Pollis: Is the market rational for MLB front office employees?
From SABR member Lewie Pollis at Baseball Prospectus on March 6, 2014:
The following is an excerpt from the author’s senior thesis at Brown University. He will be presenting his research at the Society for American Baseball Research Analytics Conference on March 15. The full paper will be made available later this spring.
Anyone who’s read Moneyball knows the story. At the end of the 2002 season, Billy Beane and Paul DePodesta arranged to trade Beane to the Boston Red Sox in exchange for two minor-league players, including Kevin Youkilis. To most teams Youkilis was an unexceptional minor leaguer with an unathletic body and no noteworthy skills, and it is probably fair to say that few in the game outside of Boston and Oakland saw any promise in him. Youkilis ended up developing into a very good player and went on to thrive with the Red Sox for years, but it is striking that the cost of a GM with the ability to identify a hidden gem like Youkilis was two minor league players in whom most of the rest of the league saw little value.
Though Beane ultimately decided to stay in Oakland, the episode remains a fascinating illustration of how MLB franchises value the people who put their teams together relative to the players they acquire. Those inside the Athletics’ front office knew better than anyone how important Beane was to the organization, yet DePodesta agreed to receive a pair of unproven minor league players in exchange for the man who had built the entire operation. In other words, one of the game’s then-premier experts on inefficiencies in the market for players had no qualms about trading the goose for a single golden egg. According to Michael Lewis, Beane was fully aware of what was happening in the deal: “He could see only one way to exploit this grotesque market inefficiency: trade himself.”

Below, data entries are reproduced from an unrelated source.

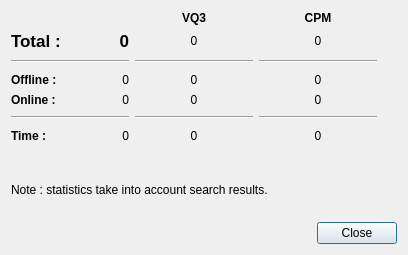
Qt form src/statisticsdialog.ui (sousix/QDM68) before a commit.
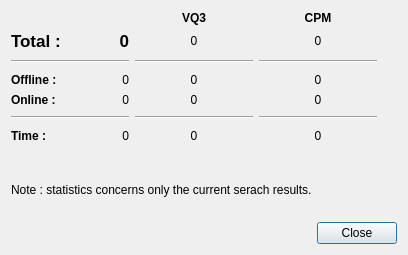
The same form after that commit.

```diff
--- a/src/statisticsdialog.ui
+++ b/src/statisticsdialog.ui
@@ -394,7 +394,7 @@
      <item>
       <widget class="QLabel" name="labelInfoSearch">
        <property name="text">
-        <string>Note : statistics take into account search results.</string>
+        <string>Note : statistics concerns only the current serach results.</string>
        </property>
        <property name="wordWrap">
         <bool>true</bool>
```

Nine years later, Theo Epstein found himself in a similar situation. Faced with internal discord after the Red Sox suffered an historic collapse at the end of the 2011 season, Epstein left Boston to accept a job as President of Baseball Operations with the Chicago Cubs—thus raising the question of a top baseball executive’s value again. Some speculated that the Red Sox would demand Trey McNutt, the Cubs’ top prospect, in exchange for Epstein. However, they eventually settled for two less prestigious players, and at the time most analysts seemed to agree that Chicago needed not give up a top prospect in exchange for a non-player.
Read the full article here: http://www.baseballprospectus.com/article.php?articleid=22961
This page was last updated March 6, 2014 at 10:52 am MST.